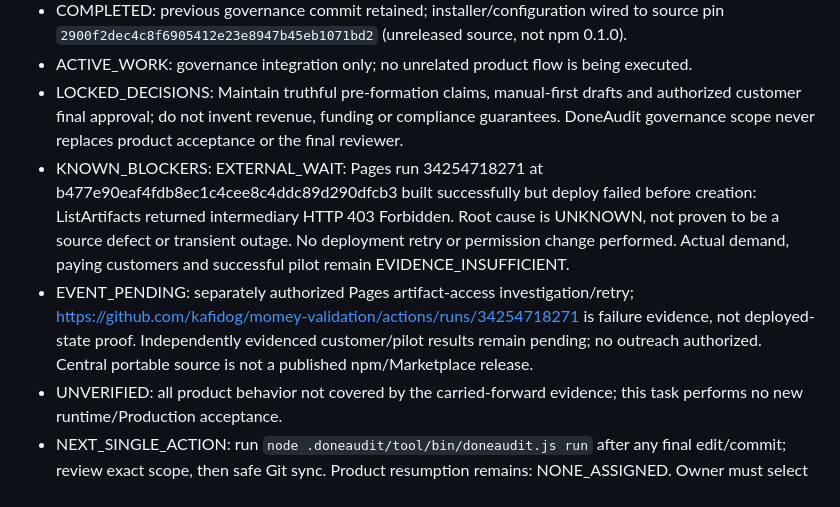
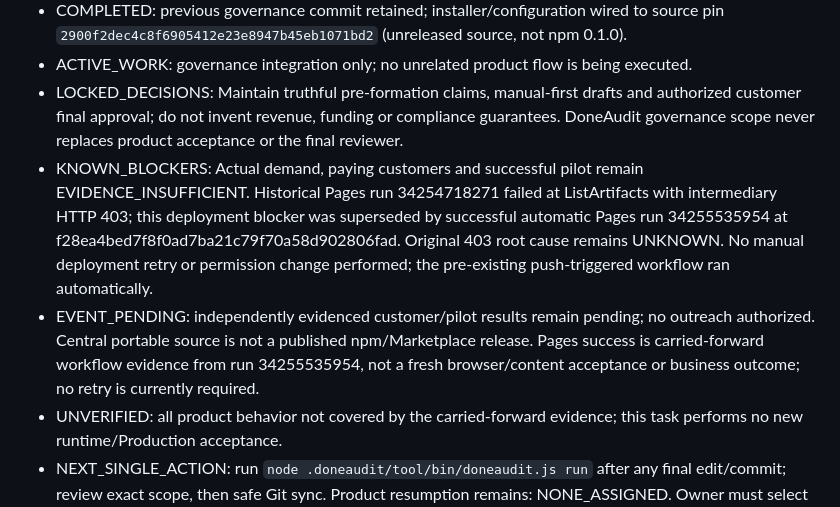
Before and after one commit to kafidog/momey-validation, a Markdown page: CODEX_HANDOFF.md, the part around the change. Rendered like a GitHub page.

Commit message:
docs: reconcile final remote evidence without expanding acceptance

```diff
--- a/CODEX_HANDOFF.md
+++ b/CODEX_HANDOFF.md
@@ -6,8 +6,8 @@
 - COMPLETED: previous governance commit retained; installer/configuration wired to source pin `2900f2dec4c8f6905412e23e8947b45eb1071bd2` (unreleased source, not npm 0.1.0).
 - ACTIVE_WORK: governance integration only; no unrelated product flow is being executed.
 - LOCKED_DECISIONS: Maintain truthful pre-formation claims, manual-first drafts and authorized customer final approval; do not invent revenue, funding or compliance guarantees. DoneAudit governance scope never replaces product acceptance or the final reviewer.
-- KNOWN_BLOCKERS: EXTERNAL_WAIT: Pages run 34254718271 at b477e90eaf4fdb8ec1c4cee8c4ddc89d290dfcb3 built successfully but deploy failed before creation: ListArtifacts returned intermediary HTTP 403 Forbidden. Root cause is UNKNOWN, not proven to be a source defect or transient outage. No deployment retry or permission change performed. Actual demand, paying customers and successful pilot remain EVIDENCE_INSUFFICIENT.
-- EVENT_PENDING: separately authorized Pages artifact-access investigation/retry; https://github.com/kafidog/momey-validation/actions/runs/34254718271 is failure evidence, not deployed-state proof. Independently evidenced customer/pilot results remain pending; no outreach authorized. Central portable source is not a published npm/Marketplace release.
+- KNOWN_BLOCKERS: Actual demand, paying customers and successful pilot remain EVIDENCE_INSUFFICIENT. Historical Pages run 34254718271 failed at ListArtifacts with intermediary HTTP 403; this deployment blocker was superseded by successful automatic Pages run 34255535954 at f28ea4bed7f8f0ad7ba21c79f70a58d902806fad. Original 403 root cause remains UNKNOWN. No manual deployment retry or permission change performed; the pre-existing push-triggered workflow ran automatically.
+- EVENT_PENDING: independently evidenced customer/pilot results remain pending; no outreach authorized. Central portable source is not a published npm/Marketplace release. Pages success is carried-forward workflow evidence from run 34255535954, not a fresh browser/content acceptance or business outcome; no retry is currently required.
 - UNVERIFIED: all product behavior not covered by the carried-forward evidence; this task performs no new runtime/Production acceptance.
 - NEXT_SINGLE_ACTION: run `node .doneaudit/tool/bin/doneaudit.js run` after any final edit/commit; review exact scope, then safe Git sync. Product resumption remains: NONE_ASSIGNED. Owner must select the next bounded validation Issue; do not invent product implementation from a commercial hypothesis.
 
```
━━━━━━━━━━━━━━━━━━━━━━━━━━━━━━
## What the task asks
Some lines of the listing may include the string "retry". Tally them and report only the total.

## The completed task
4